The four biggest blocs in the European Parliament — the conservatives, Social Democrats, liberals and Greens — each nominated a Spitzenkandidat for the European Commission presidency. Only the conservative and social democrat candidates, Luxembourg’s former prime minister, Jean-Claude Juncker, and the German president of the European Parliament, Martin Schulz, stand a chance of getting the job. The liberals lost so many seats that it is hard to imagine government leaders will pick Guy Verhofstadt, the former Belgian premier, instead.
The European Council nominates a candidate; the parliament is then supposed to confirm its choice with a vote. That has led the major parties in the parliament — always keen on expanding its power — to demand a final say. Which is exactly why leaders should defy them and nominate a candidate of their own.
Juncker, for one, dares leaders to ignore him. Asked about some countries’ reluctance to appoint a European Commission president who seems to believe the answer to every crisis in Europe is more Europe, the Christian Democrat said, “I don’t care. I’m not on my knees. I won the election.” This in spite of losing sixty seats.
The European People’s Party did get a 28 percent plurality of the vote but even in coalition with the liberals, the traditional kingmakers in the assembly, it lacks the support to get its candidate elected. The party will likely pursue a “grand coalition” with the Social Democrats — which could give Schulz another shot at the job.
Schultz himself argued that it is “much too early to discuss who will be the supporter of whom” and pointed out that without the Social Democrats, “no majority is possible.”
But he is even more of a believer in the European project than Juncker. Governments in Britain, Finland and the Netherlands would rather not hand power to man who intends to take more power from them.
There are better candidates. Enrico Letta, the former Italian prime minister, is a centrist and a pragmatist. He is a proponent of the European Union but understands that the recent crises, and the mounting Euroskepticism they have produced, should at least give countries pause to wonder if deeper integration is still the best way to go.
Another Italian, Mario Draghi, is already head of the European Central Bank. Leaders might not want to give two of the top jobs to the same country. In which case the prime ministers of Denmark and Finland, Helle Thorning-Schmidt and Jyrki Katainen, are fine alternatives. The former is a social democrat, the latter a conservative. Both have been in office since 2011 and are hankering for another job.

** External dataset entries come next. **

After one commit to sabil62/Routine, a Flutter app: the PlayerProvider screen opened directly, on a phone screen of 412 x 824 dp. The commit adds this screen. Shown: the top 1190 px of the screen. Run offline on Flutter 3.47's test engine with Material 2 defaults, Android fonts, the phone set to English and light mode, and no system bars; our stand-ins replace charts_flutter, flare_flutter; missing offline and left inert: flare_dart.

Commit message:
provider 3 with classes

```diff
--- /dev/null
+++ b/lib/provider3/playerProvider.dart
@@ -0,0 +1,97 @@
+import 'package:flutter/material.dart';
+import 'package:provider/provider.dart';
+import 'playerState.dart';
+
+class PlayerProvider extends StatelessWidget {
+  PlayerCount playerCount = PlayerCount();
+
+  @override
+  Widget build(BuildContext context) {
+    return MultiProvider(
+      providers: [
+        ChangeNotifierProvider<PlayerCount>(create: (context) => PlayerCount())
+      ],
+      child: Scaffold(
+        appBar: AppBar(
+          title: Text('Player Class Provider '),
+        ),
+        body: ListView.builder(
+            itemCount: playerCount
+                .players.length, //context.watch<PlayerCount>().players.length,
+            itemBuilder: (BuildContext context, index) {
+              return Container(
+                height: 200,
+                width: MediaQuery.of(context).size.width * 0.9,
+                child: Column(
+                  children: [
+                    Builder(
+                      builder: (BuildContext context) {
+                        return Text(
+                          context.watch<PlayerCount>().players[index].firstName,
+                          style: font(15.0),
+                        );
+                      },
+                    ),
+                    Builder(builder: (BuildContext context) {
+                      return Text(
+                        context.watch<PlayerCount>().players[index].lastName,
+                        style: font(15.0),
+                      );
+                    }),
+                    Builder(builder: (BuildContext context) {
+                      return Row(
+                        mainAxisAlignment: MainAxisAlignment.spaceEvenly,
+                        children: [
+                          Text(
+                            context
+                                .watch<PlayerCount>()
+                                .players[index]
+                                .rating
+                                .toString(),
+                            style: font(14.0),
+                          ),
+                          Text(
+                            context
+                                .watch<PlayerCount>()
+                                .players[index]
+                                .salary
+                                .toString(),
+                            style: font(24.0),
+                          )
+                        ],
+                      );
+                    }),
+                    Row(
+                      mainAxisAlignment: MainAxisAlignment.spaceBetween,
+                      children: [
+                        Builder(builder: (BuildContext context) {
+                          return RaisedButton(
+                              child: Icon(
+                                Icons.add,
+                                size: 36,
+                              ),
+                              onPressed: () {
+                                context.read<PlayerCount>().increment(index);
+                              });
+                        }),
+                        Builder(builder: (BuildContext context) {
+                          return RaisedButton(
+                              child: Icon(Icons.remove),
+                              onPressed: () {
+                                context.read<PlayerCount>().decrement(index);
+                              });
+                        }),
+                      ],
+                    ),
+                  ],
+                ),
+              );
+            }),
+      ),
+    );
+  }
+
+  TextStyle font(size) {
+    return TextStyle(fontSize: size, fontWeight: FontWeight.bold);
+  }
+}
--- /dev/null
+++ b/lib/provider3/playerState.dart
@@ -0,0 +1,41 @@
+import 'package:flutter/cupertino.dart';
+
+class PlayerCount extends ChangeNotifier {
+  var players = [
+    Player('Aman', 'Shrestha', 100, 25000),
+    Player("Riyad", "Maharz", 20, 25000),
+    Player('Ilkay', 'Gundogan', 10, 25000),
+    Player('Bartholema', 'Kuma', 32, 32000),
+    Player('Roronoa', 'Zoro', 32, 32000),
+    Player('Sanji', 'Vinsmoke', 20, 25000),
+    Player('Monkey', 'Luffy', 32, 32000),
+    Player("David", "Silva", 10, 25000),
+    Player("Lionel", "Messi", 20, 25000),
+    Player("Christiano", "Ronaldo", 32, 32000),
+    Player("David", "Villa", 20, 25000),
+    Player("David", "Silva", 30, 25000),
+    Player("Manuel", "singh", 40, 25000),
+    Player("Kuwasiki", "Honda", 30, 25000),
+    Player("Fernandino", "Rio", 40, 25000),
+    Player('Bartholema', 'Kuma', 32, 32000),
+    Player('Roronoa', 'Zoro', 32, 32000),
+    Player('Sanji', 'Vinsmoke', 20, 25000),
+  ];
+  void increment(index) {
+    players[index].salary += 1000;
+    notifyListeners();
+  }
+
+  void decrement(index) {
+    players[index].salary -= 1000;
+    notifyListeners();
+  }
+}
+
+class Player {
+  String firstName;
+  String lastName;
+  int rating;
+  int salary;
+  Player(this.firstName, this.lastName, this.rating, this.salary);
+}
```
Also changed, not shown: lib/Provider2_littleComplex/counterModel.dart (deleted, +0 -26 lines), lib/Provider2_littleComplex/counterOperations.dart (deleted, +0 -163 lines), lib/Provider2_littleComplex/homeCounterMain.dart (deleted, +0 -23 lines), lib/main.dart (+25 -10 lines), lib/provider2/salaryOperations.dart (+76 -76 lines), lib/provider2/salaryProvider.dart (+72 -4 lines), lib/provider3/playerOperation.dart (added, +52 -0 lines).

As long as leaders nominate someone other than one of the Spitzenkandidaten, they would make clear that Europe is still primarily governed by them, and the national governments they represent, rather than a body only one in four Europeans bothered to vote for this weekend. Europe is not the union most parliamentarians in Brussels and Strasbourg would like it to be — nor should it be. It is a community of nations and should be led by someone who is elected by their national governments.